In an historic week that has witnessed demonstrations, too numerous to count, against police brutality in the aftermath of the brutal murder of George Floyd by Minneapolis police on May 25, another anti-racist movement is growing.
As reports surface of police intentionally targeting journalists across the U.S, especially Black and Brown reporters, journalists of color are speaking up and taking action against decades of major publications refusing to address racism — especially in two notable newsrooms — the Philadelphia Inquirer and the New York Times.
On June 4, 44 journalists of color at the 200-year-old Philadelphia Inquirer staged a sick-out strike one day after forcing a public apology from the Inquirer editorial staff for a blatantly racist headline — “Buildings Matter, Too” — posted on June 1.
This article addressed plans to repair property damages to buildings and infrastructure following May 31 anti-racist protests in communities of color that exploded in an expression of outrage over unaddressed systemic racism.
The journalists issued a collective statement detailing what they see as decades of management ignoring their concerns and the glaring lack of people of color on the editorial staff since the retirement of Black editor Acel Moore in 2005.
In a June 3 letter to the Philadelphia Inquirer management these reporters stated: “As journalists of color, we do more than report on the community — we are the community. We do our best to give the community a platform to be heard. We strive to represent the voice of the people.
‘We’re tired of …’
“It’s no coincidence that communities hurt by systemic racism only see journalists in their neighborhoods when people are shot or buildings burn down. It takes commitment to correct and improve that relationship. It is an insult to our work, our communities, and our neighbors to see that trust destroyed — and makes us that much more likely to face threats and aggression. The carelessness of our leadership makes it harder to do our jobs, and at worst puts our lives at risk.
“We’re tired of shouldering the burden of dragging this 200-year-old institution kicking and screaming into a more equitable age. We’re tired of being told of the progress the company has made and being served platitudes about ‘diversity and inclusion’ when we raise our concerns. We’re tired of seeing our words and photos twisted to fit a narrative that does not reflect our reality. We’re tired of being told to show both sides of issues there are no two sides of.”
‘We demand a plan, with deadlines’
“It is an act that pains us, knowing that now more than ever it is our duty and responsibility to uplift the marginalized voices of our community. But in this moment, it is more important for us to stand alongside those who have risen up against systemic racism and inequities and call on the Inquirer to do better. To be better.
“We demand action. We demand a plan, with deadlines. We demand full, transparent commitment to changing how we do business. No more ‘handling internally.’ No more quiet corrections. If we are to walk into a better world, we need to do it with our chests forward — acknowledge and accept where we make mistakes and show how we learn from them. Your embarrassment is not worth more than our humanity. This is what it means to ‘give a damn.’”

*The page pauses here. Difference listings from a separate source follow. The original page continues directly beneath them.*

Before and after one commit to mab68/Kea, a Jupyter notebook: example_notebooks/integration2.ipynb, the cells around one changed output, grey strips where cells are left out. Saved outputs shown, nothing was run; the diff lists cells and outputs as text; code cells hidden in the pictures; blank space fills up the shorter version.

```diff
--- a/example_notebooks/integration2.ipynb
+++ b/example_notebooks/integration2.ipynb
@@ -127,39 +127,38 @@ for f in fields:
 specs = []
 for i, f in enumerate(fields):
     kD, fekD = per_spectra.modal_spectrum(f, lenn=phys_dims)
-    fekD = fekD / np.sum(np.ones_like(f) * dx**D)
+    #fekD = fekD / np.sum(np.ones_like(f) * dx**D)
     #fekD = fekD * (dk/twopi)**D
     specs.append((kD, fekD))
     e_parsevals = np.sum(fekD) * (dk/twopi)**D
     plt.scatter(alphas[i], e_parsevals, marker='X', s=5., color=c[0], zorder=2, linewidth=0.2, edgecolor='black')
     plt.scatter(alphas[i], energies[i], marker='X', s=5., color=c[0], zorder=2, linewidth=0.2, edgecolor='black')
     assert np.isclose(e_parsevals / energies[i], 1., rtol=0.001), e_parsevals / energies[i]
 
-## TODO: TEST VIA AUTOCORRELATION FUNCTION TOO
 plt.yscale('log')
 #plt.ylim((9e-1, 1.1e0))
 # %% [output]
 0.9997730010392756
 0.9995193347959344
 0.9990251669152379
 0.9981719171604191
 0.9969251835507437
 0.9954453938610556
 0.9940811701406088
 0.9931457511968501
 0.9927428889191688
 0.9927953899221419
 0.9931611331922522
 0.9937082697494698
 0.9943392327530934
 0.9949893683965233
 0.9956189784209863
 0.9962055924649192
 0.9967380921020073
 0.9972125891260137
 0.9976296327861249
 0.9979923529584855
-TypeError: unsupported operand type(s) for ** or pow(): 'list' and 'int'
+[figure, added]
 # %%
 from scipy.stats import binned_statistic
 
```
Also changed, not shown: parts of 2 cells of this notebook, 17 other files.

On June 7, the Inquirer announced that Executive Editor Stan Wischnowski, who joined the paper in 2000, and signed the public apology issued by the newspaper, had tendered his resignation.
New York Times writers revolt
On June 3, the New York Times faced its own “open revolt” when over 800 staff members publicly expressed outrage over its editorial decision to publish an op-ed by Sen. Tom Cotton (R-AR) calling for military intervention in “violent riots” entitled, “Send In the Troops.” Several N.Y. Times reporters called in sick in response.
The Times editorial page editor, James Bennet, tried to defend the publication of Cotton’s op-ed as a “both sides” argument. On Twitter, it was noted that “running this put N.Y. Times Black staff in danger.” On June 7, Bennet resigned.